Nicaragua fears the Trans-Pacific Partnership (TPP) will bring huge losses to its apparel sector, which accounts for 10 per cent of its GDP. This is because Vietnam, already the US' biggest garment supplier and a formidable competitor, could enter the 12-nation free-trade bloc without a yarn forward rule of origin. If this happens as part of negotiations to strike a landmark agreement, Chinese yarn and fabric suppliers could flood Vietnam and the US. Without this yarn-forward rule, Nicaragua fears the market will be flooded with Vietnamese clothing made from Chinese yarns and fabrics.
The prospect of a yarn forward rule is actually helping to increase textile investment in Vietnam, which would further shore up the country's competitiveness in the trade pact. Nicaragua benefits from a tariff preference level program that matches apparel exports made from fabrics and yarns from any country on a one-for-one basis with those that use certain US fabrics and yarns.

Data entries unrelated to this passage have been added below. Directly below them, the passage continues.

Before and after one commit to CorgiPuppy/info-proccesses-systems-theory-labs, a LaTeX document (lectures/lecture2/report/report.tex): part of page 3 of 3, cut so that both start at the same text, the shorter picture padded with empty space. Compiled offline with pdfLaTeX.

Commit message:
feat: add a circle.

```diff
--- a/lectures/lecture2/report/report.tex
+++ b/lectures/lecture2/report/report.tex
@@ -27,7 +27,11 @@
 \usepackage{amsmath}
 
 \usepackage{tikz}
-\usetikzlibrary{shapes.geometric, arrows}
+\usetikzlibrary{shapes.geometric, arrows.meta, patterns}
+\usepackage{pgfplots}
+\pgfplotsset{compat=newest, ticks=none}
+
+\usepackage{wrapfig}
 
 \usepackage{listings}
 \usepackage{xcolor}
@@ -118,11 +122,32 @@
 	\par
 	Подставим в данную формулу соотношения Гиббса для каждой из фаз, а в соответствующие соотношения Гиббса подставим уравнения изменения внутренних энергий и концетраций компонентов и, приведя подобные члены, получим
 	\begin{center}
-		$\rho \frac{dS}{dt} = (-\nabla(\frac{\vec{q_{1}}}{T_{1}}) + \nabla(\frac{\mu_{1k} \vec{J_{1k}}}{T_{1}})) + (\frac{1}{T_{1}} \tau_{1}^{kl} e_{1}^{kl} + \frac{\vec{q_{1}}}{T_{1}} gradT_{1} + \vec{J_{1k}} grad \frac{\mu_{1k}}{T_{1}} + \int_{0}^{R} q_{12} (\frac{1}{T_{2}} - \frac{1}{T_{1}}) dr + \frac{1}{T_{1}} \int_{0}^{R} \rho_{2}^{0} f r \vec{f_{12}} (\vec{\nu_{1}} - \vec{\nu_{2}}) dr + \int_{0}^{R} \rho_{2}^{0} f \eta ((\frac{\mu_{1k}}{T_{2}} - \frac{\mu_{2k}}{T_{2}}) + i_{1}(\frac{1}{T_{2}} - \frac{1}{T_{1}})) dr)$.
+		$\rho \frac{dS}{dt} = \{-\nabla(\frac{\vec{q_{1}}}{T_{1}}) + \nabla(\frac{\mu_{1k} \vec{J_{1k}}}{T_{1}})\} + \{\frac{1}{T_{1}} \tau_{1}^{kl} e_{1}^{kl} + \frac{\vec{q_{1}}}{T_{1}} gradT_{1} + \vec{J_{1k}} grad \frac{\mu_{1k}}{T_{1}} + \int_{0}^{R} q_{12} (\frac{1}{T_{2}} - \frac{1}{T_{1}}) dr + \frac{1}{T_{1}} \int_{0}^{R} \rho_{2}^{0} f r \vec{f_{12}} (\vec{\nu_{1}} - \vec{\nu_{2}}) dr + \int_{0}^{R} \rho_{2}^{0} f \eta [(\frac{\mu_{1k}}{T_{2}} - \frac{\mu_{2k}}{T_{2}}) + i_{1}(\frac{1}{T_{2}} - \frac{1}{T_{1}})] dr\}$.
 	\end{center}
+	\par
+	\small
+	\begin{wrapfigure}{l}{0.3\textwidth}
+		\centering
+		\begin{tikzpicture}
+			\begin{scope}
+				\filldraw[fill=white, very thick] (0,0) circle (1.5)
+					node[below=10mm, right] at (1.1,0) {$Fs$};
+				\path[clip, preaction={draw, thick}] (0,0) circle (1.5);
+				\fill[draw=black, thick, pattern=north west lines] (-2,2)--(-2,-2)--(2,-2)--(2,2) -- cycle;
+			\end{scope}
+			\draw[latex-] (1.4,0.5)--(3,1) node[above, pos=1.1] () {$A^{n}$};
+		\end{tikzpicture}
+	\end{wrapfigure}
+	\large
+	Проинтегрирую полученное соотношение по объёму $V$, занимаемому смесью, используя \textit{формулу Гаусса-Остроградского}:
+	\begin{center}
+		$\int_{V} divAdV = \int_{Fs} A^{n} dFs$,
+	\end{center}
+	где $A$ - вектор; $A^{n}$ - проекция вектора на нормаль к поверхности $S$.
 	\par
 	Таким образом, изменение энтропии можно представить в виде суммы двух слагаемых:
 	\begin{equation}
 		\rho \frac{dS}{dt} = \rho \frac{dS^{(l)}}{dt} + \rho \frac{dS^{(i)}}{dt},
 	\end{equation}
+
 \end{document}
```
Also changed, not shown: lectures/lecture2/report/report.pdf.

Even if the US, which is leading the TPP talks, orchestrates a favorable deal, Nicaragua must rush to bolster foreign investment to raise output and move into higher-price export niches. The garment sector in the country employs 50 per cent of Nicaragua’s industrial workforce.